Dave McCarthy talks health and game monetization.
Video games and the habits they inspire have been looked at with a closer magnifying glass over the last few years. A lot of that stems from the controversies of loot boxes and whether or not they qualify as gambling, something that’s being looked at in various countries. But looking beyond that, there’s something else more basic and raw there: the issue of addiction.
You may not be aware, but this week the World Health Organisation will discuss putting Gaming Disorder to its list of official diseases, being defined as a disease where people become so hooked to video games they can’t function properly. While that doesn’t carry any legally binding consequences, doing so would be a big statement and signal to various governing bodies in regards to regulation of the industry who use the WHO as a standard bearer for health related issues.
Largely the industry has ignored or dismissed the issue. In fact, there’s very little talk about it from within at all. Someone who has spoken up a little more lately is the Xbox Head Of Operations Dave McCarthy.
In an interview with GamesIndustry.biz, McCarthy talks about several of these issues posed by health organizations and governments. He says that Microsoft and the Xbox brand are focusing on the health of the players, talking of new parental features that parents can utilize for their kids, new tools to block offensive images, and new steps toward online moderation. While he stops short of tackling the issue of addiction head on, he does acknowledge there’s a real importance to moderating time spend playing, and wants people to set limits when they need to. He sees it as a choice, though, and not something anyone should directly enforce.
“We have to be clear in our stance that we do believe a balanced approach to a gaming lifestyle is key,” McCarthy says. “We need to state that’s a value of ours. It is reflected right now in the parental settings and the family controls. We’re exploring the idea over whether we would apply those more broadly across our ecosystem.
“I go back to user choice. When we do that on Xbox, and this is something Phil has been really effective at in his role, is centring us on the gamer, and how choice is key for all that on Xbox. Choice around screen time, choice around the content that I want to play, choice around the services I want to have… And I think that is going to remain our philosophy, versus telling people they need to go in this direction. It’s more about giving people the tools to enable them.”

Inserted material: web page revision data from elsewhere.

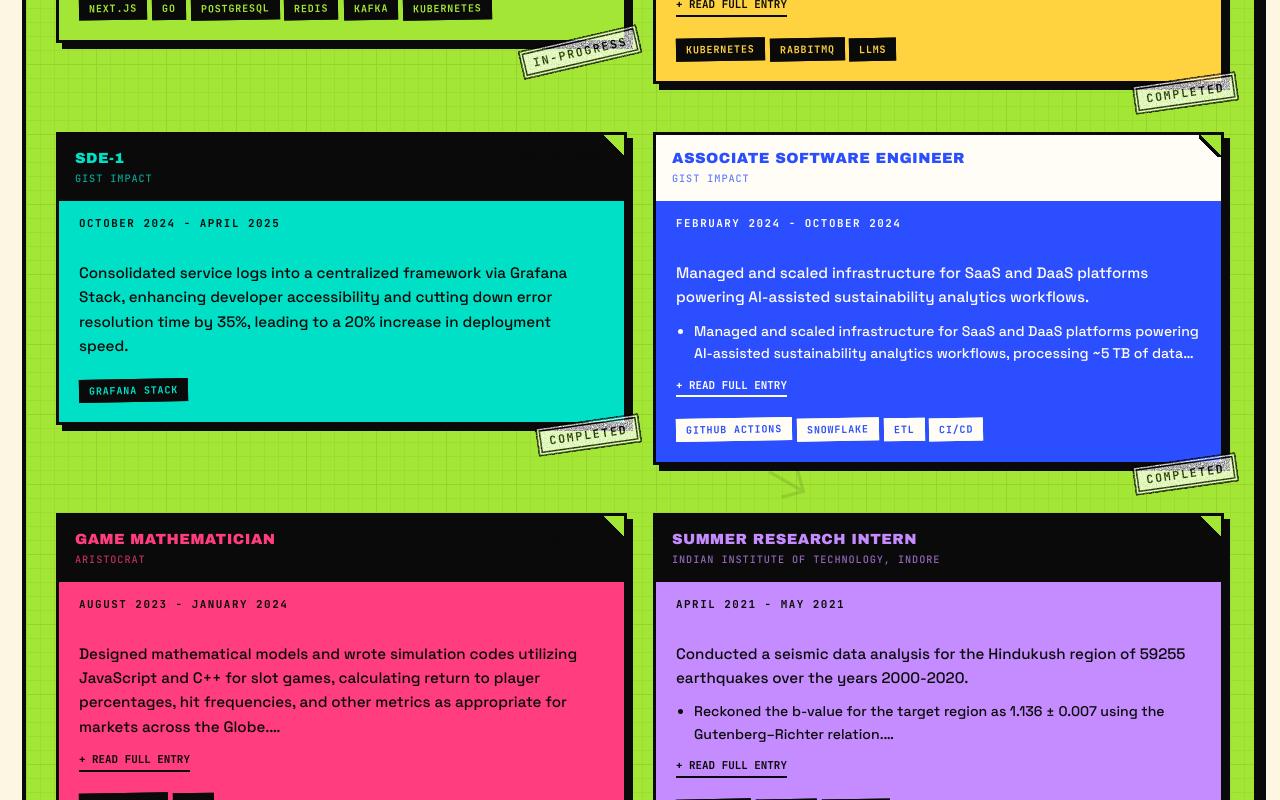
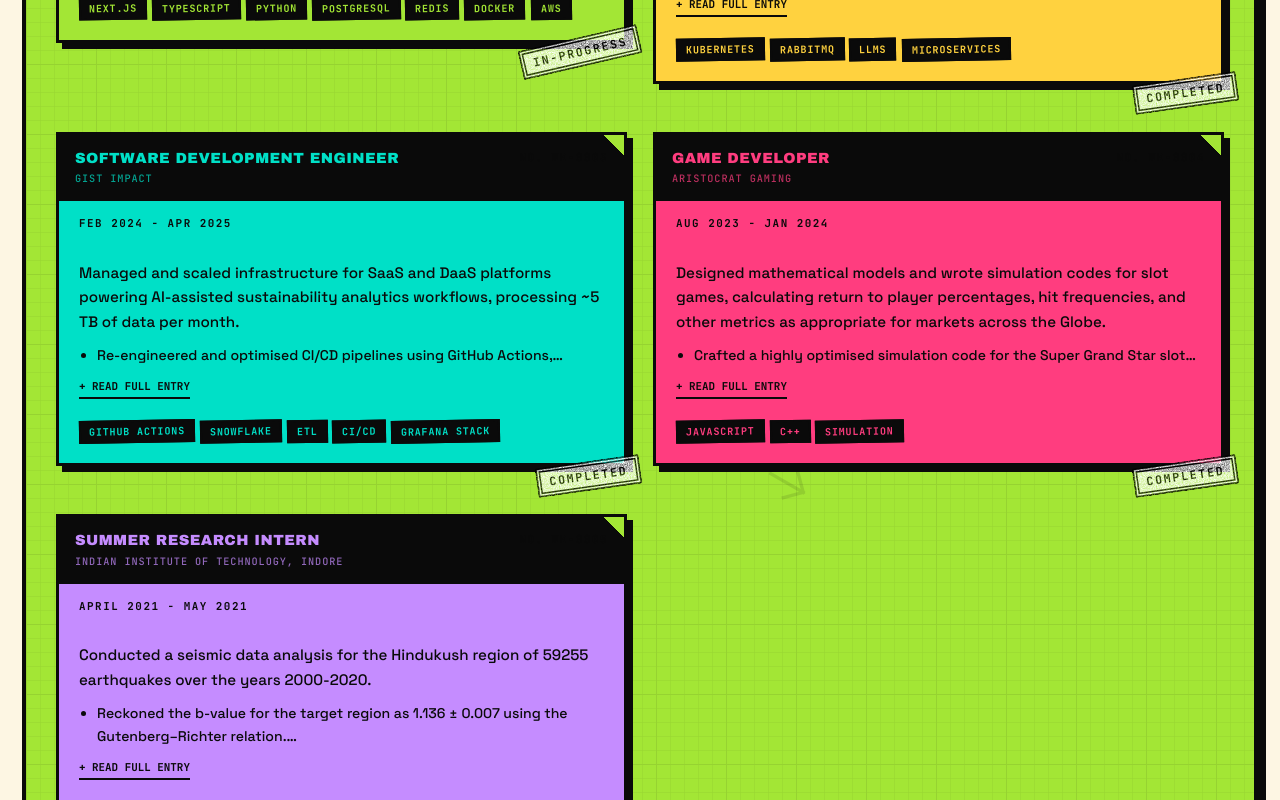
Before and after one commit to achhayapathak/portfolio, a Next.js app: page /work in a window 1280 px wide. Shown: the part 780-1580 px from the top of the page. Built offline with nearby package versions, Linux system fonts and the light colour scheme.

Commit message:
refactor: update personal description and consolidate professional experience entries in content config

```diff
--- a/src/data/content.config.ts
+++ b/src/data/content.config.ts
@@ -107,7 +107,7 @@
   location: "Delhi, India",
   email: "achhaya.pathak.dev@gmail.com",
   description:
-    "Backend & Distributed Systems Engineer specialising in fault-tolerant infrastructure, DevOps, and AI-driven applications.",
+    "IIT Guwahati MS alum & Backend Engineer with 3 years of building systems that actually scale. I shipped a 0→1 marketplace serving 100K+ monthly requests at 99.99% uptime. Big fan of distributed systems, cloud infra, and writing blazingly fast code 🚀",
   siteUrl: "https://achhaya.com",
   social: [
     {
@@ -155,18 +155,18 @@
     dateRange: ["2025-03", null],
     status: "In-Progress",
     stock: "lime",
-    tags: ["Next.js", "Go", "PostgreSQL", "Redis", "Kafka", "Kubernetes"],
+    tags: ["Next.js", "TypeScript", "Python", "PostgreSQL", "Redis", "Docker", "AWS"],
     summary:
-      "JoinUp is on a mission to make professional events more discoverable and accessible. By connecting attendees with relevant conferences, meetups, workshops, and networking opportunities, JoinUp helps people learn, connect, and grow their careers.",
+      "JoinUp is on a mission to make professional events more discoverable and accessible. By connecting attendees with relevant conferences, meetups, workshops, and networking opportunities, JoinUp helps people learn, connect, and grow their careers."
   },
   {
     company: "Marlin",
     role: "Software Engineer",
-    period: "April 2025 - May 2026",
+    period: "Apr 2025 - May 2026",
     dateRange: ["2025-04", "2026-05"],
     status: "Completed",
     stock: "yellow",
-    tags: ["Kubernetes", "RabbitMQ", "LLMs"],
+    tags: ["Kubernetes", "RabbitMQ", "LLMs", "Microservices"],
     summary:
       "Built an autonomous LLM-driven trading AI agent that executes fully automated token trades on Hyperliquid, processing real-time market data with sub-2000ms decision latency(p95).",
     bullets: [
@@ -176,44 +176,33 @@
     ],
   },
   {
-    company: "GIST Impact",
-    role: "SDE-1",
-    period: "October 2024 - April 2025",
-    dateRange: ["2024-10", "2025-04"],
+    company: "Gist Impact",
+    role: "Software Development Engineer",
+    period: "Feb 2024 - Apr 2025",
+    dateRange: ["2024-02", "2025-04"],
     status: "Completed",
     stock: "teal",
-    tags: ["Grafana Stack"],
+    tags: ["GitHub Actions", "Snowflake", "ETL", "CI/CD", "Grafana Stack"],
     summary:
-      "Consolidated service logs into a centralized framework via Grafana Stack, enhancing developer accessibility and cutting down error resolution time by 35%, leading to a 20% increase in deployment speed.",
-  },
-  {
-    company: "GIST Impact",
-    role: "Associate Software Engineer",
-    period: "February 2024 - October 2024",
-    dateRange: ["2024-02", "2024-10"],
-    status: "Completed",
-    stock: "cobalt",
-    tags: ["GitHub Actions", "Snowflake", "ETL", "CI/CD"],
-    summary:
-      "Managed and scaled infrastructure for SaaS and DaaS platforms powering AI-assisted sustainability analytics workflows.",
+      "Managed and scaled infrastructure for SaaS and DaaS platforms powering AI-assisted sustainability analytics workflows, processing ~5 TB of data per month.",
     bullets: [
-      "Managed and scaled infrastructure for SaaS and DaaS platforms powering AI-assisted sustainability analytics workflows, processing ~5 TB of data per month.",
       "Re-engineered and optimised CI/CD pipelines using GitHub Actions, parallelising build stages, caching dependencies, and eliminating redundant test runs, cutting deployment time from 30 minutes to 5 minutes (6x improvement).",
       "Automated ETL pipelines in Snowflake, reducing data processing time by 80% and significantly improving the reliability and consistency of production data flows.",
+      "Consolidated service logs into a centralised Grafana Stack observability framework, reducing error resolution time by 35% and increasing deployment velocity by 20%.",
     ],
   },
   {
-    company: "Aristocrat",
-    role: "Game Mathematician",
-    period: "August 2023 - January 2024",
+    company: "Aristocrat Gaming",
+    role: "Game Developer",
+    period: "Aug 2023 - Jan 2024",
     dateRange: ["2023-08", "2024-01"],
     status: "Completed",
     stock: "magenta",
-    tags: ["JavaScript", "C++"],
+    tags: ["JavaScript", "C++", "Simulation"],
     summary:
-      "Designed mathematical models and wrote simulation codes utilizing JavaScript and C++ for slot games, calculating return to player percentages, hit frequencies, and other metrics as appropriate for markets across the Globe.",
+      "Designed mathematical models and wrote simulation codes for slot games, calculating return to player percentages, hit frequencies, and other metrics as appropriate for markets across the Globe.",
     bullets: [
-      "Crafted a highly optimized simulation code for the Super Grand Star slot game, establishing a benchmark of excellence within the organization. This optimized code reduced simulation runtime by an impressive 78%.",
+      "Crafted a highly optimised simulation code for the Super Grand Star slot game, establishing a benchmark of excellence within the organisation. The optimised code significantly reduced simulation runtime from 10 hours to 2.5 hours.",
     ],
   },
   {
@@ -242,7 +231,7 @@
     period: "2024 - Present",
     status: "In-Progress",
     stock: "cobalt",
-    tags: ["Next.js", "Go", "PostgreSQL", "Redis", "Kafka", "Kubernetes"],
+    tags: ["Next.js", "TypeScript", "Python", "PostgreSQL", "Redis", "Docker", "AWS"],
     summary:
       "A full-stack event platform for discovering, creating, and joining local events. Built with a microservices backend in Go and a Next.js frontend. Features real-time updates via WebSockets and an event recommendation engine.",
     link: "https://github.com/achhayapathak/joinup",
```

While we haven’t seen much of Microsoft on this front in particular, they strides they’ve been making in terms of inclusivity and player health, even with things that are tangentially related, haven’t gone unnoticed- from their adaptive controllers, to even something as small as setting new guidelines and actually trying to bring them to public attention. Let’s hope it continues, and to a greater degree.